# TASK TO CARRY OUT
Give the records again. Keep them exact and leave out the images.

# DATA TO EXAMINE

________________________

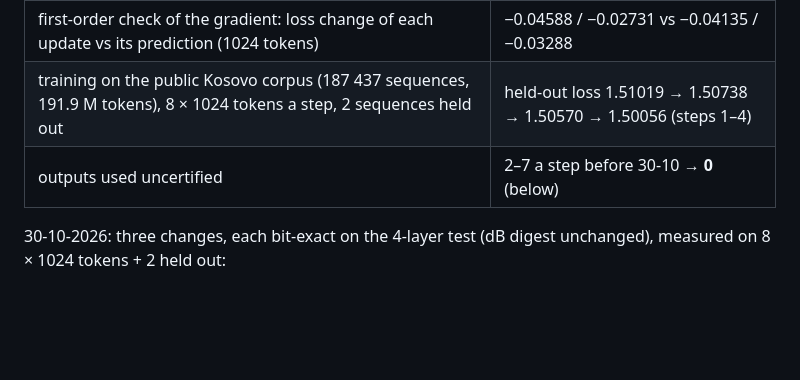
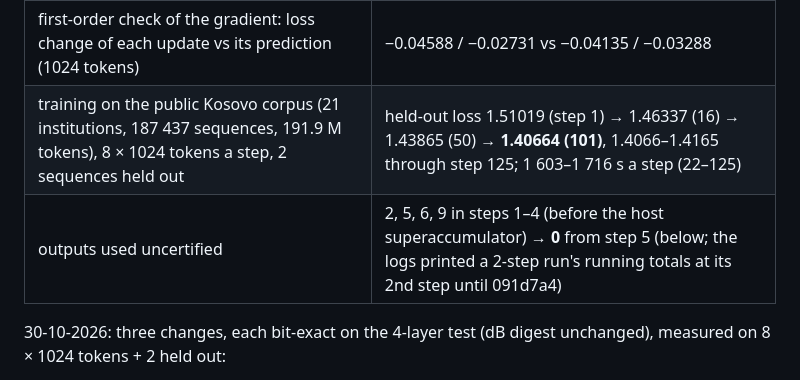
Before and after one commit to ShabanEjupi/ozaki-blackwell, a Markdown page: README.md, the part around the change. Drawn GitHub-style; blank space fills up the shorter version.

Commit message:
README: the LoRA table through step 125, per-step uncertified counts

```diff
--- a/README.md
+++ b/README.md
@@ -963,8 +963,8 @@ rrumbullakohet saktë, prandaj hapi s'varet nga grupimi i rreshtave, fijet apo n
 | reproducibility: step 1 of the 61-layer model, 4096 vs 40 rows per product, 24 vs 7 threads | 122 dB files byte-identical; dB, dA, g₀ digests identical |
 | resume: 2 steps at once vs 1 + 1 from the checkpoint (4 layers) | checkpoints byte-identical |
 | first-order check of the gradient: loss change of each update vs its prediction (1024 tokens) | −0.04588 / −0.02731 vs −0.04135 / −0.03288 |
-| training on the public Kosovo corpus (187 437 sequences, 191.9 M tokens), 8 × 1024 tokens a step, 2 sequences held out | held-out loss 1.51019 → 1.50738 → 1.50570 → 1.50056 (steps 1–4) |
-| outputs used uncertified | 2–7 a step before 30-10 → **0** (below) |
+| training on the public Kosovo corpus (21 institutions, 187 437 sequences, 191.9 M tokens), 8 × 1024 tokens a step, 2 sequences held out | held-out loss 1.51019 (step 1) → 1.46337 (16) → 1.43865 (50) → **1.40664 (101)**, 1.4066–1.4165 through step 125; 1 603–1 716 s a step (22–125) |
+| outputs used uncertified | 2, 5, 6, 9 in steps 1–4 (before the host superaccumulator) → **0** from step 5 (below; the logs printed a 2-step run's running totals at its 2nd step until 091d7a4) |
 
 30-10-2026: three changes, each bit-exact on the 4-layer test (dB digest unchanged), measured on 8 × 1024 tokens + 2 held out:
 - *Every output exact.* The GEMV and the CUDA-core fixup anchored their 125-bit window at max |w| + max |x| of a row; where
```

________________________

# SOLVED PROBLEM
Before and after one commit to ShabanEjupi/ozaki-blackwell, a Markdown page: README.md, the part around the change. Drawn GitHub-style; blank space fills up the shorter version.

Commit message:
README: the LoRA table through step 125, per-step uncertified counts

```diff
--- a/README.md
+++ b/README.md
@@ -963,8 +963,8 @@ rrumbullakohet saktë, prandaj hapi s'varet nga grupimi i rreshtave, fijet apo n
 | reproducibility: step 1 of the 61-layer model, 4096 vs 40 rows per product, 24 vs 7 threads | 122 dB files byte-identical; dB, dA, g₀ digests identical |
 | resume: 2 steps at once vs 1 + 1 from the checkpoint (4 layers) | checkpoints byte-identical |
 | first-order check of the gradient: loss change of each update vs its prediction (1024 tokens) | −0.04588 / −0.02731 vs −0.04135 / −0.03288 |
-| training on the public Kosovo corpus (187 437 sequences, 191.9 M tokens), 8 × 1024 tokens a step, 2 sequences held out | held-out loss 1.51019 → 1.50738 → 1.50570 → 1.50056 (steps 1–4) |
-| outputs used uncertified | 2–7 a step before 30-10 → **0** (below) |
+| training on the public Kosovo corpus (21 institutions, 187 437 sequences, 191.9 M tokens), 8 × 1024 tokens a step, 2 sequences held out | held-out loss 1.51019 (step 1) → 1.46337 (16) → 1.43865 (50) → **1.40664 (101)**, 1.4066–1.4165 through step 125; 1 603–1 716 s a step (22–125) |
+| outputs used uncertified | 2, 5, 6, 9 in steps 1–4 (before the host superaccumulator) → **0** from step 5 (below; the logs printed a 2-step run's running totals at its 2nd step until 091d7a4) |
 
 30-10-2026: three changes, each bit-exact on the 4-layer test (dB digest unchanged), measured on 8 × 1024 tokens + 2 held out:
 - *Every output exact.* The GEMV and the CUDA-core fixup anchored their 125-bit window at max |w| + max |x| of a row; where
```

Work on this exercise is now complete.